§ Aim of the exercise:
Say how many lines of these entries include the word "system", and answer with the number alone.

§ Data supplied:
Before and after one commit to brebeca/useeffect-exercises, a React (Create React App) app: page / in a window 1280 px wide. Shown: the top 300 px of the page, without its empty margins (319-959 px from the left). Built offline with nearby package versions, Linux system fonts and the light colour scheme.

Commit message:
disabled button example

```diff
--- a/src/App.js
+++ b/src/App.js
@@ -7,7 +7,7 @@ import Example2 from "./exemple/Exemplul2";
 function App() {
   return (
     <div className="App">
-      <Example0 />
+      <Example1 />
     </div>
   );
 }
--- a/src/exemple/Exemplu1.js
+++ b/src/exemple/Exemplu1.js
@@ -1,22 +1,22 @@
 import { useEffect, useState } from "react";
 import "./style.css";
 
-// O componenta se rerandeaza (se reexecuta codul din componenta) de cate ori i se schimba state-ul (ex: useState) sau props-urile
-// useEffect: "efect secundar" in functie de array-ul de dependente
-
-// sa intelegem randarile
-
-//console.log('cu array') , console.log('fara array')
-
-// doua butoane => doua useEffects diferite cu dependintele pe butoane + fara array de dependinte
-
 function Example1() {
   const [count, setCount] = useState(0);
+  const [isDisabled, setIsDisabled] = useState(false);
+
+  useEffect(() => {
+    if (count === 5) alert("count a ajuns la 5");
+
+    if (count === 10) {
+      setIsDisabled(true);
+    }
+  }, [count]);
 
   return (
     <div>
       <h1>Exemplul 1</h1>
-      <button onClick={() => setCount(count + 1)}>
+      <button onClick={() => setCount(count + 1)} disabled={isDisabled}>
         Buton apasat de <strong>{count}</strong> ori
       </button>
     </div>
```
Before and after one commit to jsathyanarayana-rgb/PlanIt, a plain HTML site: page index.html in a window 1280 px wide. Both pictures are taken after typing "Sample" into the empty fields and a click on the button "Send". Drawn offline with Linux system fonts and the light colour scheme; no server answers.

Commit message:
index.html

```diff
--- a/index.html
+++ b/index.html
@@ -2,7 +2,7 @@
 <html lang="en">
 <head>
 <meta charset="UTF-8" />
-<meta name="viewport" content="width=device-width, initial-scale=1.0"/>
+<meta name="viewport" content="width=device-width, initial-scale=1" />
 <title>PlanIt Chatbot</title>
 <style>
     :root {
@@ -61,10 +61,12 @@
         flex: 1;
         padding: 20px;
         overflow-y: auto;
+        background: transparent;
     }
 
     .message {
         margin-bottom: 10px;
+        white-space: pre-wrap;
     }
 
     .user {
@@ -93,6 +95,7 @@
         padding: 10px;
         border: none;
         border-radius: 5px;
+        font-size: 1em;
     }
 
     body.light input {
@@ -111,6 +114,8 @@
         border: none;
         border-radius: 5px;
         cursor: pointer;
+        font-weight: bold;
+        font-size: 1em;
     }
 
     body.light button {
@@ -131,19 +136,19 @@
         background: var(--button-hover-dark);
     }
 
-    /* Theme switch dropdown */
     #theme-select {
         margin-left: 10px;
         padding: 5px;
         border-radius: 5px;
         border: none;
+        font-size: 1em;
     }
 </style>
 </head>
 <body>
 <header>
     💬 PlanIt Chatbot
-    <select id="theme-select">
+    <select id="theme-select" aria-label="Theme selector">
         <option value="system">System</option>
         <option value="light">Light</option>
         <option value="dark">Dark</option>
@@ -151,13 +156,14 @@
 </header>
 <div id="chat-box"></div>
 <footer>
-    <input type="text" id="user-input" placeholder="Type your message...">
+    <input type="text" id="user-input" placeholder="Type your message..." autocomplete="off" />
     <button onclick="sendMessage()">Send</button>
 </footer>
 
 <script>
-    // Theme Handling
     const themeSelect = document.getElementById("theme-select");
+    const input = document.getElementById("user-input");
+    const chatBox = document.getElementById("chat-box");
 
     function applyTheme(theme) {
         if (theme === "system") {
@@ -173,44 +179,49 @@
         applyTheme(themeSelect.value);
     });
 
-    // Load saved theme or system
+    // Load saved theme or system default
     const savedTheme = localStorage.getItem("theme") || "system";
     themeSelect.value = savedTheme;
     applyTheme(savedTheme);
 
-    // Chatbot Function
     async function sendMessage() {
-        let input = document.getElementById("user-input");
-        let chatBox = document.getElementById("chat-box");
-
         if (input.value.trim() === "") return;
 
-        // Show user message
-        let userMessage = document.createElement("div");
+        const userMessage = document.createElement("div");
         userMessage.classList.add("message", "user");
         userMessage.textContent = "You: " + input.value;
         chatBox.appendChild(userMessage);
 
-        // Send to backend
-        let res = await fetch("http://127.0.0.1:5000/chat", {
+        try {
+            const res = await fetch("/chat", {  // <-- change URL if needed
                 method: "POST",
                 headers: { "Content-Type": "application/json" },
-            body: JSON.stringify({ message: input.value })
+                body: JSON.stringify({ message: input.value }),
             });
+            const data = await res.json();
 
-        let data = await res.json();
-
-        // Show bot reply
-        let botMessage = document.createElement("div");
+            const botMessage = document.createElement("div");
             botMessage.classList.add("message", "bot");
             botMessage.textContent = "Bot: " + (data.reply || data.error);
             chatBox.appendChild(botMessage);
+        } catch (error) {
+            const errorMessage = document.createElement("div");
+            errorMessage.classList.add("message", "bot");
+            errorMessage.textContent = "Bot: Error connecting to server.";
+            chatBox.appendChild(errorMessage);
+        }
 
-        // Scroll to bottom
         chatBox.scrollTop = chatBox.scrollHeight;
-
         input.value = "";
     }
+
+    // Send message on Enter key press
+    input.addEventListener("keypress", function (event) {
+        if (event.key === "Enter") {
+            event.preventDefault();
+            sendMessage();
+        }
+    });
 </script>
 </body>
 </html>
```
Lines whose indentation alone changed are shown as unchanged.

§ Written answer:
7